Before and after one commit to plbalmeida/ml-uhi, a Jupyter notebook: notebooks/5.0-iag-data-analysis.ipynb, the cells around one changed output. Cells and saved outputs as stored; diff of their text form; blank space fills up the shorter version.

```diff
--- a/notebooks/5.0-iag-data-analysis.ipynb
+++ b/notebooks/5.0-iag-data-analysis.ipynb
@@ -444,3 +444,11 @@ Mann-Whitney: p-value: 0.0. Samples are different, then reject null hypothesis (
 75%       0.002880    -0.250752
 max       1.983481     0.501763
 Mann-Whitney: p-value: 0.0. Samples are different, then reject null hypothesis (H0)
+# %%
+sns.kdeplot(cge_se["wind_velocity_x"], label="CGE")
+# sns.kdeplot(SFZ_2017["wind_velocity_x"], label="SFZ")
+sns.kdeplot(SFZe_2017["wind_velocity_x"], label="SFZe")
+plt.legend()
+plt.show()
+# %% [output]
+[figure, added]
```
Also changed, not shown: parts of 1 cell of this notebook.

::::::

Description of the task: Could you reproduce every record above exactly as it stands?

Output for this task:
Before and after one commit to plbalmeida/ml-uhi, a Jupyter notebook: notebooks/5.0-iag-data-analysis.ipynb, the cells around one changed output. Cells and saved outputs as stored; diff of their text form; blank space fills up the shorter version.

```diff
--- a/notebooks/5.0-iag-data-analysis.ipynb
+++ b/notebooks/5.0-iag-data-analysis.ipynb
@@ -444,3 +444,11 @@ Mann-Whitney: p-value: 0.0. Samples are different, then reject null hypothesis (
 75%       0.002880    -0.250752
 max       1.983481     0.501763
 Mann-Whitney: p-value: 0.0. Samples are different, then reject null hypothesis (H0)
+# %%
+sns.kdeplot(cge_se["wind_velocity_x"], label="CGE")
+# sns.kdeplot(SFZ_2017["wind_velocity_x"], label="SFZ")
+sns.kdeplot(SFZe_2017["wind_velocity_x"], label="SFZe")
+plt.legend()
+plt.show()
+# %% [output]
+[figure, added]
```
Also changed, not shown: parts of 1 cell of this notebook.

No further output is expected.